Some of our business partners may use cookies on our site (for example, advertisers). However, we have no access to or control over these cookies and we are not aware of any at present that do so.

Log Files

We use IP addresses to analyse trends, administer the site, track movement, and gather broad demographic information for aggregate use. IP addresses are not linked to personally identifiable information.


This web site contains links to other sites. Please be aware that Mondaq (or its affiliate sites) are not responsible for the privacy practices of such other sites. We encourage our users to be aware when they leave our site and to read the privacy statements of these third party sites. This privacy statement applies solely to information collected by this Web site.

Surveys & Contests

From time-to-time our site requests information from users via surveys or contests. Participation in these surveys or contests is completely voluntary and the user therefore has a choice whether or not to disclose any information requested. Information requested may include contact information (such as name and delivery address), and demographic information (such as postcode, age level). Contact information will be used to notify the winners and award prizes. Survey information will be used for purposes of monitoring or improving the functionality of the site.

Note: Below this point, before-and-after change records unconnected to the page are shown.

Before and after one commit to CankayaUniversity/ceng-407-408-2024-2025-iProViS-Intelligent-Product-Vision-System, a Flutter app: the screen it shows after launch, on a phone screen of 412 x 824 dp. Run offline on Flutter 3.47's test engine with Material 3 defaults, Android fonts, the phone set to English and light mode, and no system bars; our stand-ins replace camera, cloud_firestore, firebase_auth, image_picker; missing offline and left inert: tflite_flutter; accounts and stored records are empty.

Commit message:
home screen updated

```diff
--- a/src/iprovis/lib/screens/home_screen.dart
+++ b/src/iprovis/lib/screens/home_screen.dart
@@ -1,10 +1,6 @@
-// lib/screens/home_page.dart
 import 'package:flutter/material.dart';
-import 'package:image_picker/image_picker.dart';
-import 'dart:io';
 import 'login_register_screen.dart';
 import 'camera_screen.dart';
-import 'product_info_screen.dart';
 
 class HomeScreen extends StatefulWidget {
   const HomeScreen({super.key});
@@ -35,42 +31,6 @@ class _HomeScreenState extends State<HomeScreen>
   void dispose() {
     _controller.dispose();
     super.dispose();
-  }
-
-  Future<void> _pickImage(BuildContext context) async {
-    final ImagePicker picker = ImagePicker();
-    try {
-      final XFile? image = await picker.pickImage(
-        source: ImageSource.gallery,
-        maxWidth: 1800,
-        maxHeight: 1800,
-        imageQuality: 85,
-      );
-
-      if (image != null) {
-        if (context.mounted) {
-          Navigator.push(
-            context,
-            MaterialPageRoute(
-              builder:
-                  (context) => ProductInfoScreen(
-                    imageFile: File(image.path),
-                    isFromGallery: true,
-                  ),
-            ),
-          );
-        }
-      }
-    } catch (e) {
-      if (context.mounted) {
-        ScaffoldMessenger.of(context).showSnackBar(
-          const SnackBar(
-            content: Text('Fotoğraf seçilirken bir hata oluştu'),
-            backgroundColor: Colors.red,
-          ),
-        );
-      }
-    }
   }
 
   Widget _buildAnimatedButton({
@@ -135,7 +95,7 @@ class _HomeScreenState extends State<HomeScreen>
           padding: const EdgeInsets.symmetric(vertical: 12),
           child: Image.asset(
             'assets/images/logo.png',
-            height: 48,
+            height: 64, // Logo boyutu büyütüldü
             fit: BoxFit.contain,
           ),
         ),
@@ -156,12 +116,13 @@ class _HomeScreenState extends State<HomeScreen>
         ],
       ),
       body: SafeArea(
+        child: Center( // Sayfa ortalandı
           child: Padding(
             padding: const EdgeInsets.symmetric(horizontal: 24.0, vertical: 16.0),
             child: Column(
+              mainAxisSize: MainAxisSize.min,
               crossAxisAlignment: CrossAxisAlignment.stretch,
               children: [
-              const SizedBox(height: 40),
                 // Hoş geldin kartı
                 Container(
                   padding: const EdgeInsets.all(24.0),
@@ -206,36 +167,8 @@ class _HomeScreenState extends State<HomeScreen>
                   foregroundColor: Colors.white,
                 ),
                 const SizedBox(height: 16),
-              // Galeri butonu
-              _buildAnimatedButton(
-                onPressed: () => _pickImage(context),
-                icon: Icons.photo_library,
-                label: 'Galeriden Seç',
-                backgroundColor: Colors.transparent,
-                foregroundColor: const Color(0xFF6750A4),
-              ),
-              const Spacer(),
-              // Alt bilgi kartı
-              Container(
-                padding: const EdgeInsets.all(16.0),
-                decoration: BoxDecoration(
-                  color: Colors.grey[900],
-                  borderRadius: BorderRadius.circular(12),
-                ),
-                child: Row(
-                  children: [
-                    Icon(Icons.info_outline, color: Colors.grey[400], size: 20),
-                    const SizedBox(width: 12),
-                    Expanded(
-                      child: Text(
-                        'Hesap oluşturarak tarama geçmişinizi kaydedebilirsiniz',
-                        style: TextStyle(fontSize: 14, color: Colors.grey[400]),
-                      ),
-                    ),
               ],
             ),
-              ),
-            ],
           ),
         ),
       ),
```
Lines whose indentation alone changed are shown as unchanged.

If a user elects to use our referral service for informing a friend about our site, we ask them for the friend’s name and email address. Mondaq stores this information and may contact the friend to invite them to register with Mondaq, but they will not be contacted more than once. The friend may contact Mondaq to request the removal of this information from our database.

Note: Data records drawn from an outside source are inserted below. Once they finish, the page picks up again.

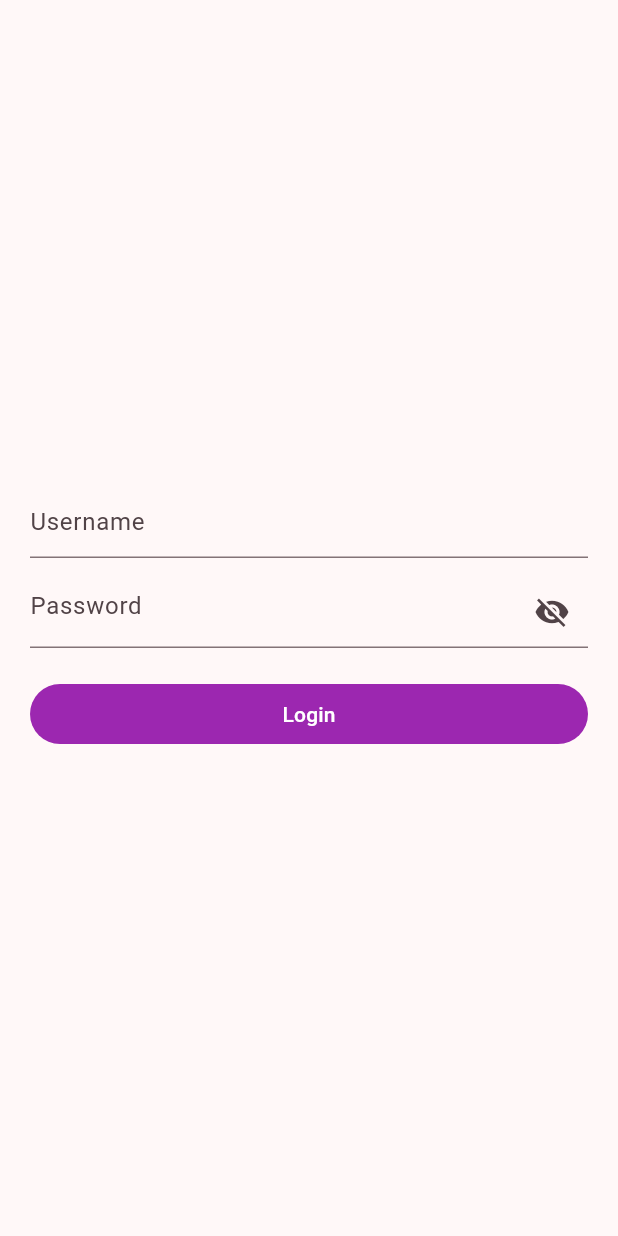
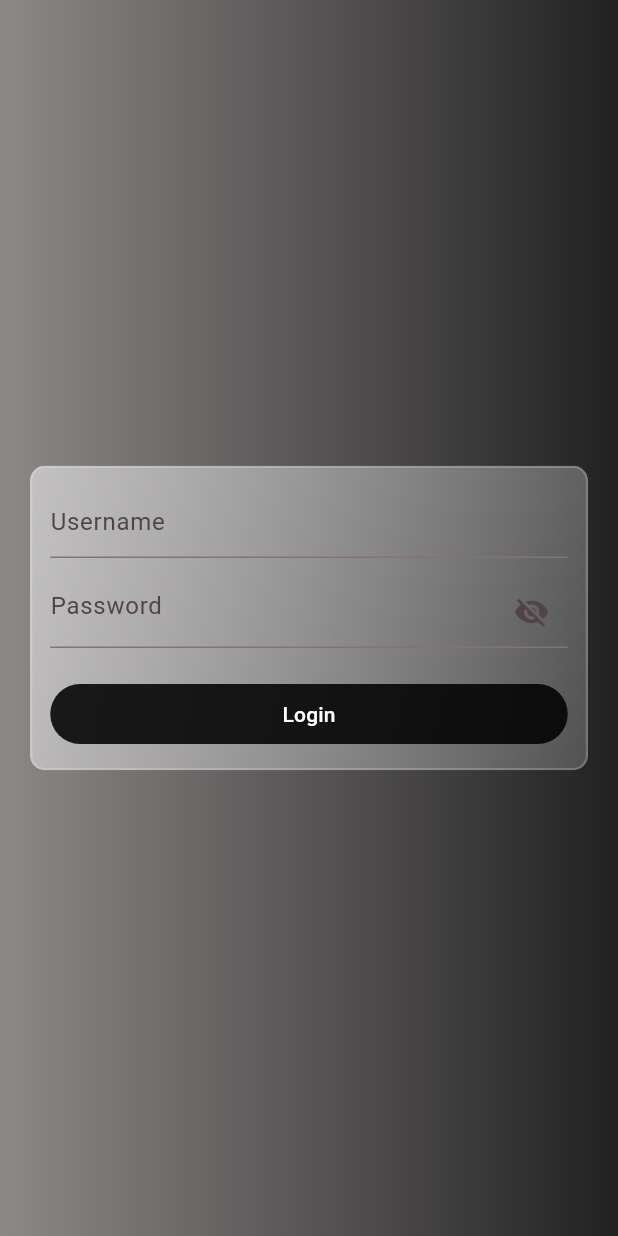
Before and after one commit to nfach98/CatFacts, a Flutter app: the screen it shows after launch, after a tap on the "exit to app" icon, on a phone screen of 412 x 824 dp. Run offline on Flutter 3.47's test engine with Material 3 defaults, Android fonts, the phone set to English and light mode, and no system bars; our stand-ins replace dio, get, shared_preferences; network calls fail.

Commit message:
feat(home): style login page

```diff
--- a/lib/feature/auth/view/login_page.dart
+++ b/lib/feature/auth/view/login_page.dart
@@ -1,3 +1,5 @@
+import 'dart:ui';
+
 import 'package:cat_facts/config/route_config.dart';
 import 'package:cat_facts/feature/auth/controller/auth_controller.dart';
 import 'package:flutter/material.dart';
@@ -36,10 +38,41 @@ class LoginPage extends GetView<AuthController> {
   }
 
   Widget _buildForm({bool isError = false}) {
-    return Padding(
+    return Container(
+      decoration: BoxDecoration(
+        gradient: LinearGradient(
+          colors: [
+            Colors.black45,
+            Colors.black87,
+          ],
+        ),
+      ),
       padding: EdgeInsets.all(20),
       child: Column(
         mainAxisAlignment: MainAxisAlignment.center,
+        children: [
+          ClipRRect(
+            child: BackdropFilter(
+              filter: ImageFilter.blur(sigmaX: 3, sigmaY: 3),
+              child: Container(
+                padding: EdgeInsets.all(12),
+                decoration: BoxDecoration(
+                  gradient: LinearGradient(
+                    colors: [
+                      Colors.white.withOpacity(.5),
+                      Colors.white.withOpacity(.2),
+                    ],
+                    begin: AlignmentDirectional.topStart,
+                    end: AlignmentDirectional.bottomEnd,
+                  ),
+                  borderRadius: BorderRadius.all(Radius.circular(10)),
+                  border: Border.all(
+                    width: 1.5,
+                    color: Colors.white.withOpacity(0.2),
+                  ),
+                ),
+                child: Column(
+                  mainAxisSize: MainAxisSize.min,
                   children: [
                     TextFormField(
                       initialValue: controller.username.value,
@@ -83,7 +116,7 @@ class LoginPage extends GetView<AuthController> {
                         },
                         style: ButtonStyle(
                           backgroundColor: MaterialStatePropertyAll<Color>(
-                  Colors.purple,
+                            Colors.black87,
                           ),
                           foregroundColor: MaterialStatePropertyAll<Color>(
                             Colors.white,
@@ -102,6 +135,11 @@ class LoginPage extends GetView<AuthController> {
                       ),
                   ],
                 ),
+              ),
+            ),
+          )
+        ],
+      ),
     );
   }
 }
```
Also changed, not shown: assets/liquid-effect-background.jpg (added). Lines whose indentation alone changed are shown as unchanged.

This website takes every reasonable precaution to protect our users’ information. When users submit sensitive information via the website, your information is protected using firewalls and other security technology. If you have any questions about the security at our website, you can send an email to

Correcting/Updating Personal Information

If a user’s personally identifiable information changes (such as postcode), or if a user no longer desires our service, we will endeavour to provide a way to correct, update or remove that user’s personal data provided to us. This can usually be done at the “Your Profile” page or by sending an email to

Notification of Changes

If we decide to change our Terms & Conditions or Privacy Policy, we will post those changes on our site so our users are always aware of what information we collect, how we use it, and under what circumstances, if any, we disclose it. If at any point we decide to use personally identifiable information in a manner different from that stated at the time it was collected, we will notify users by way of an email. Users will have a choice as to whether or not we use their information in this different manner. We will use information in accordance with the privacy policy under which the information was collected.

How to contact Mondaq

You can contact us with comments or queries at

If for some reason you believe Mondaq Ltd. has not adhered to these principles, please notify us by e-mail at and we will use commercially reasonable efforts to determine and correct the problem promptly.